(Your goal)
Whichever lines include the word "entryY", copy them as they appear in the data.

Stored items from a collection

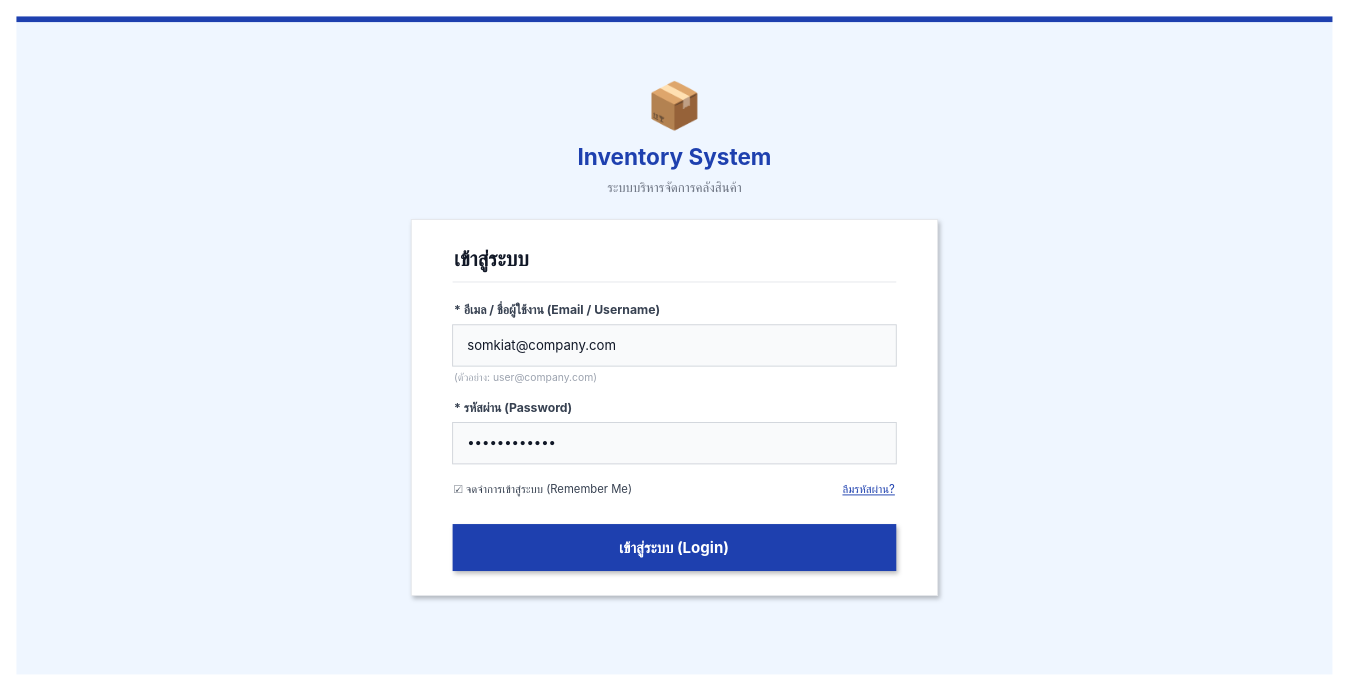
Before: page "00 - Login" (1 of 3) of assets/mockup-inventory-system.drawio in jaran101/team-09-inventory, a draw.io diagram. Source tidied: cells renumbered, new cells numbered last; positions are measured from the earlier drawing's top-left corner, leaving out a move shared by most shapes. Both pictures are drawn from the tidied source at 94%, with x=0, y=0 at pixel (16, 16).
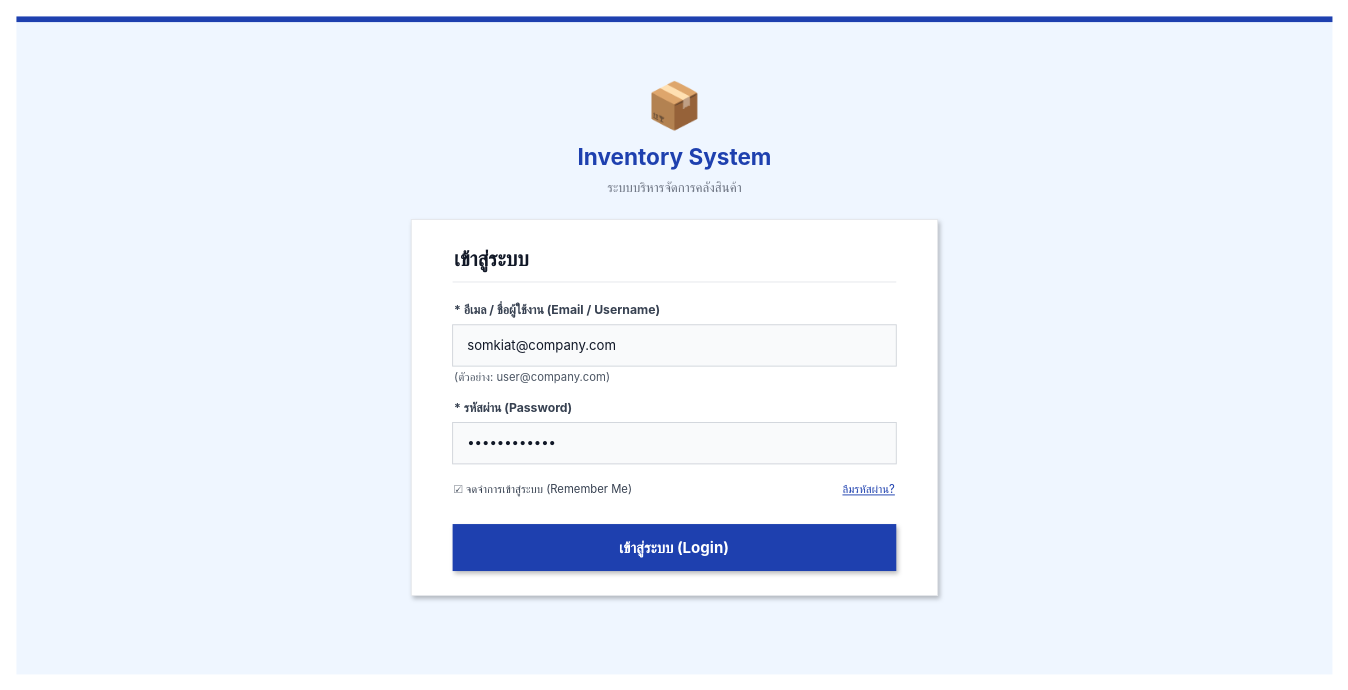
Above is the later version.

What changed in the source:
```diff
@@
 <mxGraphModel>
   <root>
     <mxCell id="0" />
     <mxCell id="1" parent="0" />
     <mxCell id="2" style="rounded=0;whiteSpace=wrap;html=1;fillColor=#EFF6FF;strokeColor=none;shadow=0;" parent="1" vertex="1">
       <mxGeometry width="1400" height="700" as="geometry" />
     </mxCell>
     <mxCell id="3" style="rounded=0;whiteSpace=wrap;html=1;fillColor=#1E40AF;strokeColor=none;shadow=0;" parent="1" vertex="1">
       <mxGeometry width="1400" height="6" as="geometry" />
     </mxCell>
     <mxCell id="4" value="📦" style="text;html=1;align=center;verticalAlign=middle;strokeColor=none;fillColor=none;fontSize=48;" parent="1" vertex="1">
       <mxGeometry x="660" y="60" width="80" height="70" as="geometry" />
     </mxCell>
     <mxCell id="5" value="Inventory System" style="text;html=1;align=center;verticalAlign=middle;strokeColor=none;fillColor=none;fontColor=#1E40AF;fontSize=24;fontStyle=1;fontFamily=Inter;" parent="1" vertex="1">
       <mxGeometry x="570" y="130" width="260" height="40" as="geometry" />
     </mxCell>
     <mxCell id="6" value="ระบบบริหารจัดการคลังสินค้า" style="text;html=1;align=center;verticalAlign=middle;strokeColor=none;fillColor=none;fontColor=#6B7280;fontSize=14;fontFamily=Inter;" parent="1" vertex="1">
       <mxGeometry x="560" y="168" width="280" height="28" as="geometry" />
     </mxCell>
     <mxCell id="7" style="rounded=16;whiteSpace=wrap;html=1;fillColor=#FFFFFF;strokeColor=#E5E7EB;shadow=1;" parent="1" vertex="1">
       <mxGeometry x="420" y="216" width="560" height="400" as="geometry" />
     </mxCell>
     <mxCell id="8" value="เข้าสู่ระบบ" style="text;html=1;align=left;verticalAlign=middle;strokeColor=none;fillColor=none;fontColor=#111827;fontSize=22;fontStyle=1;fontFamily=Inter;" parent="1" vertex="1">
       <mxGeometry x="464" y="240" width="150" height="36" as="geometry" />
     </mxCell>
     <mxCell id="9" style="line;html=1;strokeWidth=1;strokeColor=#E5E7EB;" parent="1" vertex="1">
       <mxGeometry x="464" y="282" width="472" height="1" as="geometry" />
     </mxCell>
     <mxCell id="10" value="* อีเมล / ชื่อผู้ใช้งาน (Email / Username)" style="text;html=1;align=left;verticalAlign=middle;strokeColor=none;fillColor=none;fontColor=#374151;fontSize=13;fontFamily=Inter;fontStyle=1;" parent="1" vertex="1">
       <mxGeometry x="464" y="300" width="330" height="24" as="geometry" />
     </mxCell>
     <mxCell id="11" value="somkiat@company.com" style="rounded=8;whiteSpace=wrap;html=1;fillColor=#F9FAFB;strokeColor=#D1D5DB;fontColor=#111827;fontSize=14;fontFamily=Inter;align=left;spacingLeft=14;" parent="1" vertex="1">
       <mxGeometry x="464" y="328" width="472" height="44" as="geometry" />
     </mxCell>
-    <mxCell id="12" value="(ตัวอย่าง: user@company.com)" style="text;html=1;align=left;verticalAlign=middle;strokeColor=none;fillColor=none;fontColor=#9CA3AF;fontSize=11;fontFamily=Inter;" parent="1" vertex="1">
+    <mxCell id="12" value="(ตัวอย่าง: user@company.com)" style="text;html=1;align=left;verticalAlign=middle;strokeColor=none;fillColor=none;fontColor=#4B5563;fontSize=12;fontFamily=Inter;" parent="1" vertex="1">
       <mxGeometry x="464" y="374" width="230" height="20" as="geometry" />
     </mxCell>
     <mxCell id="13" value="* รหัสผ่าน (Password)" style="text;html=1;align=left;verticalAlign=middle;strokeColor=none;fillColor=none;fontColor=#374151;fontSize=13;fontFamily=Inter;fontStyle=1;" parent="1" vertex="1">
       <mxGeometry x="464" y="404" width="180" height="24" as="geometry" />
     </mxCell>
     <mxCell id="14" value="••••••••••••" style="rounded=8;whiteSpace=wrap;html=1;fillColor=#F9FAFB;strokeColor=#D1D5DB;fontColor=#111827;fontSize=14;fontFamily=Inter;align=left;spacingLeft=14;" parent="1" vertex="1">
       <mxGeometry x="464" y="432" width="472" height="44" as="geometry" />
     </mxCell>
     <mxCell id="15" value="☑ จดจำการเข้าสู่ระบบ (Remember Me)" style="text;html=1;align=left;verticalAlign=middle;strokeColor=none;fillColor=none;fontColor=#374151;fontSize=12;fontFamily=Inter;" parent="1" vertex="1">
       <mxGeometry x="464" y="492" width="280" height="24" as="geometry" />
     </mxCell>
     <mxCell id="16" value="ลืมรหัสผ่าน?" style="text;html=1;align=right;verticalAlign=middle;strokeColor=none;fillColor=none;fontColor=#1E40AF;fontSize=12;fontFamily=Inter;fontStyle=4;" parent="1" vertex="1">
       <mxGeometry x="826" y="492" width="110" height="24" as="geometry" />
     </mxCell>
     <mxCell id="17" value="เข้าสู่ระบบ (Login)" style="rounded=10;whiteSpace=wrap;html=1;fillColor=#1E40AF;strokeColor=none;fontColor=#FFFFFF;fontSize=16;fontStyle=1;fontFamily=Inter;shadow=1;" parent="1" vertex="1">
       <mxGeometry x="464" y="540" width="472" height="50" as="geometry" />
     </mxCell>
   </root>
 </mxGraphModel>
```
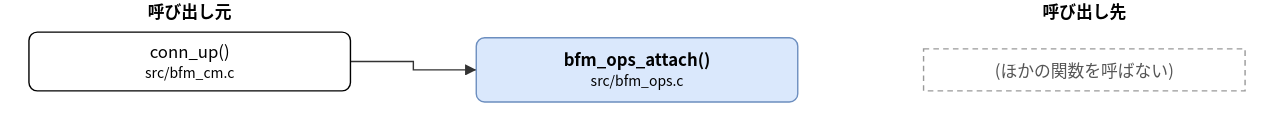
hf355051012-ai/bfmem keeps this draw.io diagram as doc/spec/images/call_src_bfm_ops-bfm_ops_attach.drawio.svg. Above is the earlier version. Source tidied: cells renumbered, new cells last; positions are measured from the earlier drawing's top-left corner, leaving out a move shared by most shapes. Its diagram source:
```xml
<mxGraphModel>
  <root>
    <mxCell id="0" />
    <mxCell id="1" parent="0" />
    <mxCell id="2" value="bfm_ops_attach()&lt;br&gt;&lt;font style=&quot;font-size:10px&quot;&gt;src/bfm_ops.c&lt;/font&gt;" style="rounded=1;whiteSpace=wrap;html=1;fillColor=#dae8fc;strokeColor=#6c8ebf;fontStyle=1;" parent="1" vertex="1">
      <mxGeometry x="320" y="27" width="230" height="46" as="geometry" />
    </mxCell>
    <mxCell id="3" value="conn_up()&lt;br&gt;&lt;font style=&quot;font-size:10px&quot;&gt;src/bfm_cm.c&lt;/font&gt;" style="rounded=1;whiteSpace=wrap;html=1;" parent="1" vertex="1">
      <mxGeometry y="23" width="230" height="42" as="geometry" />
    </mxCell>
    <mxCell id="4" value="(ほかの関数を呼ばない)" style="rounded=0;whiteSpace=wrap;html=1;dashed=1;strokeColor=#999999;fontColor=#555555;dashed=1;" parent="1" vertex="1">
      <mxGeometry x="640" y="35" width="230" height="30" as="geometry" />
    </mxCell>
    <mxCell id="5" style="edgeStyle=none;html=1;rounded=0;endArrow=block;endFill=1;exitX=1.0000;exitY=0.5000;exitDx=0;exitDy=0;exitPerimeter=0;entryX=0.0000;entryY=0.5000;entryDx=0;entryDy=0;entryPerimeter=0;" parent="1" edge="1" source="3" target="2">
      <mxGeometry relative="1" as="geometry">
        <Array as="points">
          <mxPoint x="275" y="44" />
          <mxPoint x="275" y="50" />
        </Array>
      </mxGeometry>
    </mxCell>
    <mxCell id="6" value="呼び出し元" style="text;html=1;align=center;fontStyle=1;" parent="1" vertex="1">
      <mxGeometry x="35" width="160" height="18" as="geometry" />
    </mxCell>
    <mxCell id="7" value="呼び出し先" style="text;html=1;align=center;fontStyle=1;" parent="1" vertex="1">
      <mxGeometry x="675" width="160" height="18" as="geometry" />
    </mxCell>
  </root>
</mxGraphModel>
```
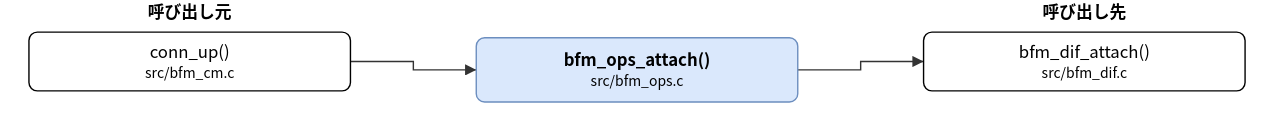
The same file after the commit.

Change to the diagram source:
```diff
@@ -8,8 +8,8 @@
     <mxCell id="3" value="conn_up()&lt;br&gt;&lt;font style=&quot;font-size:10px&quot;&gt;src/bfm_cm.c&lt;/font&gt;" style="rounded=1;whiteSpace=wrap;html=1;" parent="1" vertex="1">
       <mxGeometry y="23" width="230" height="42" as="geometry" />
     </mxCell>
-    <mxCell id="4" value="(ほかの関数を呼ばない)" style="rounded=0;whiteSpace=wrap;html=1;dashed=1;strokeColor=#999999;fontColor=#555555;dashed=1;" parent="1" vertex="1">
-      <mxGeometry x="640" y="35" width="230" height="30" as="geometry" />
+    <mxCell id="4" value="bfm_dif_attach()&lt;br&gt;&lt;font style=&quot;font-size:10px&quot;&gt;src/bfm_dif.c&lt;/font&gt;" style="rounded=1;whiteSpace=wrap;html=1;" parent="1" vertex="1">
+      <mxGeometry x="640" y="23" width="230" height="42" as="geometry" />
     </mxCell>
     <mxCell id="5" style="edgeStyle=none;html=1;rounded=0;endArrow=block;endFill=1;exitX=1.0000;exitY=0.5000;exitDx=0;exitDy=0;exitPerimeter=0;entryX=0.0000;entryY=0.5000;entryDx=0;entryDy=0;entryPerimeter=0;" parent="1" edge="1" source="3" target="2">
       <mxGeometry relative="1" as="geometry">
@@ -19,6 +19,14 @@
         </Array>
       </mxGeometry>
     </mxCell>
+    <mxCell id="8" style="edgeStyle=none;html=1;rounded=0;endArrow=block;endFill=1;exitX=1.0000;exitY=0.5000;exitDx=0;exitDy=0;exitPerimeter=0;entryX=0.0000;entryY=0.5000;entryDx=0;entryDy=0;entryPerimeter=0;" parent="1" edge="1" source="2" target="4">
+      <mxGeometry relative="1" as="geometry">
+        <Array as="points">
+          <mxPoint x="595" y="50" />
+          <mxPoint x="595" y="44" />
+        </Array>
+      </mxGeometry>
+    </mxCell>
     <mxCell id="6" value="呼び出し元" style="text;html=1;align=center;fontStyle=1;" parent="1" vertex="1">
       <mxGeometry x="35" width="160" height="18" as="geometry" />
     </mxCell>
```
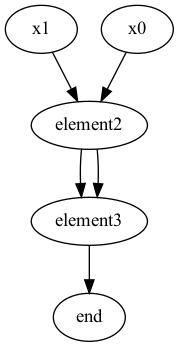
Above: HM2/scheme.dot.png in PeterLarochkin/discrete_structures (Graphviz), before the change. Its source is kept beside it as HM2/scheme.dot.
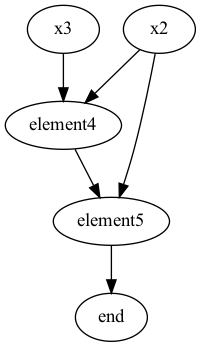
Above is the later version.

Diff of the diagram source:
```diff
@@ -1,9 +1,9 @@
 digraph G {
 
- "element2" -> "element3";
- "x1" -> "element2";
- "x0" -> "element2";
- "element2" -> "element3";
- "element3" -> "end";
+ "element4" -> "element5";
+ "element5" -> "end";
+ "x3" -> "element4";
+ "x2" -> "element4";
+ "x2" -> "element5";
 
 }
```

(The answer)
    <mxCell id="5" style="edgeStyle=none;html=1;rounded=0;endArrow=block;endFill=1;exitX=1.0000;exitY=0.5000;exitDx=0;exitDy=0;exitPerimeter=0;entryX=0.0000;entryY=0.5000;entryDx=0;entryDy=0;entryPerimeter=0;" parent="1" edge="1" source="3" target="2">
     <mxCell id="5" style="edgeStyle=none;html=1;rounded=0;endArrow=block;endFill=1;exitX=1.0000;exitY=0.5000;exitDx=0;exitDy=0;exitPerimeter=0;entryX=0.0000;entryY=0.5000;entryDx=0;entryDy=0;entryPerimeter=0;" parent="1" edge="1" source="3" target="2">
+    <mxCell id="8" style="edgeStyle=none;html=1;rounded=0;endArrow=block;endFill=1;exitX=1.0000;exitY=0.5000;exitDx=0;exitDy=0;exitPerimeter=0;entryX=0.0000;entryY=0.5000;entryDx=0;entryDy=0;entryPerimeter=0;" parent="1" edge="1" source="2" target="4">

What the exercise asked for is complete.